Checking the harvest date assures you that what you’re buying is at its best. Buying weed falling within 120 days of its harvest is advisable. Longer than that, and the flowers may not hit as they would when fresh.

It’s also worth keeping in mind that established brands tend to get their flowers on the shelves as soon as possible to maintain quality.

Step 2: Trichomes

If you’ve noticed cannabis flowers looking powdery, it’s due to what is known as trichomes. These are fine protrusions that give buds their hairy appearance. 

But the presence of trichomes is not by chance. These outgrowths carry most of the chemical compounds present in the cannabis flower.

You can use trichomes to determine the quality of buds because a healthy plant with good genetics will be full of trichomes. If it’s not fully covered in trichomes, it’s lacking.

Step 3: The Smell

Remember, the quality of cannabis buds is not about having high levels of cannabinoids. There are other chemicals as well, like terpenes which contribute to the whole entourage effect.

The good thing about terpenes is that they are aromatic. So if a flower has a rich terpene profile, it’s going to have a strong smell. The more pungent the smell is, the stronger the terpene profile.

Basically, if the flower doesn’t have a distinctive aroma, its quality is questionable.

Step 4: Varying Shades

Cannabis flowers have a green undertone but often have varying shades of green as their main color. Then you have other colors like yellow, red, purple, blue, gray, and so on. These secondary colors make up the complex color scheme of cannabis buds.

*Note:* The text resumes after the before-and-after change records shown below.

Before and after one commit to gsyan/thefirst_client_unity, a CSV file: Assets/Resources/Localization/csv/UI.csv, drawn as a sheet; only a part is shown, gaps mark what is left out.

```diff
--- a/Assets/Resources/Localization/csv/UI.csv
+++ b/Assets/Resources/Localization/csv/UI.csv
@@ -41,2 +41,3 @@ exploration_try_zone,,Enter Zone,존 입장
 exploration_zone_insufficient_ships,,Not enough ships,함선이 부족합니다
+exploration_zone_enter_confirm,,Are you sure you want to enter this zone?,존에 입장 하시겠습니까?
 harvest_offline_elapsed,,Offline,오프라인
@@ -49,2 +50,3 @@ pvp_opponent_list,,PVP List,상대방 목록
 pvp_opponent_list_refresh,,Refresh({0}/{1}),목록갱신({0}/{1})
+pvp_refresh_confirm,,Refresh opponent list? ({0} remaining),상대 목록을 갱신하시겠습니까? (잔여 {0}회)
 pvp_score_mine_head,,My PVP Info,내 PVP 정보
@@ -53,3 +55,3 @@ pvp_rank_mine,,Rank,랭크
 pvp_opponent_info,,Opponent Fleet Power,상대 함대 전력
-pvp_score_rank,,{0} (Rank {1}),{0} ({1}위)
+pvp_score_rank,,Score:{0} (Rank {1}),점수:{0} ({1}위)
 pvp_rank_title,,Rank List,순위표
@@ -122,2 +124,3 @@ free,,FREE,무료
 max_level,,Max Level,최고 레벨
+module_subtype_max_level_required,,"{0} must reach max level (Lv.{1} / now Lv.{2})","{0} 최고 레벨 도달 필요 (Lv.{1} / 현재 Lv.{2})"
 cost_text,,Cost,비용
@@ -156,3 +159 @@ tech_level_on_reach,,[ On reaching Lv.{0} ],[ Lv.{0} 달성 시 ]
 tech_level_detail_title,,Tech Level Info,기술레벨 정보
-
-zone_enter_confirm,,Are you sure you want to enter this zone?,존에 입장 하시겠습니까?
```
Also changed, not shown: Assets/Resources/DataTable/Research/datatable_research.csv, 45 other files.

While each marijuana strain looks different due to its color scheme, they have one thing in common: they are colorful. 

If your stash looks pure green, brown, or anything else, it may have come from an unhealthy plant, or it has stayed on the shelf for too long and lost value.

Step 5: Shape

How the flower appears in shape and structure can be a good way to determine quality.

Indica buds often assume the dense, tight characteristics associated with the plant. If the buds don’t look dense but rather fluffy like sativas tend to appear, they may not have come from a healthy and mature indica plant.

However, remember that hybrids may take the form of both indica and sativa. Therefore, appearance wouldn’t be the best judge of quality.

Step 6: Cultivation Practices

Besides physical traits, another way to determine the quality of cannabis flower is to check whether the product meets the standards of ethical cultivation.

If unethical cultivation practices such as synthetic fertilizers are used, it affects the quality of buds. In fact, unethical practices could lead to chemical contamination, making the flower unsafe for consumption.

While physically you can’t determine if unethical cultivation practices were used, you can check for quality assurance labels like Clean Green Certified or Sun+Earth.

Final Thoughts

The quality of top-shelf cannabis comes down to its richness in nutrients like cannabinoids and terpenes. If the flower is of low quality, it should show some signs like the ones listed. Hopefully, these tips will help you buy quality weed the next time you visit a dispensary.

Written by Mia

Hey Everyone! This is Mia Shannon from Taxes. I'm 28 years old a professional blogger and writer. I've been blogging and writing for 10 years. Here I talk about various topics such as Fashion, Beauty, Health & Fitness, Lifestyle, and Home Hacks, etc. Read my latest stories.

What do you think?

3 Reasons Why Home Cleaning Services Are Worth the Money

How Board Portals Work? An Overview of Different Elements of Design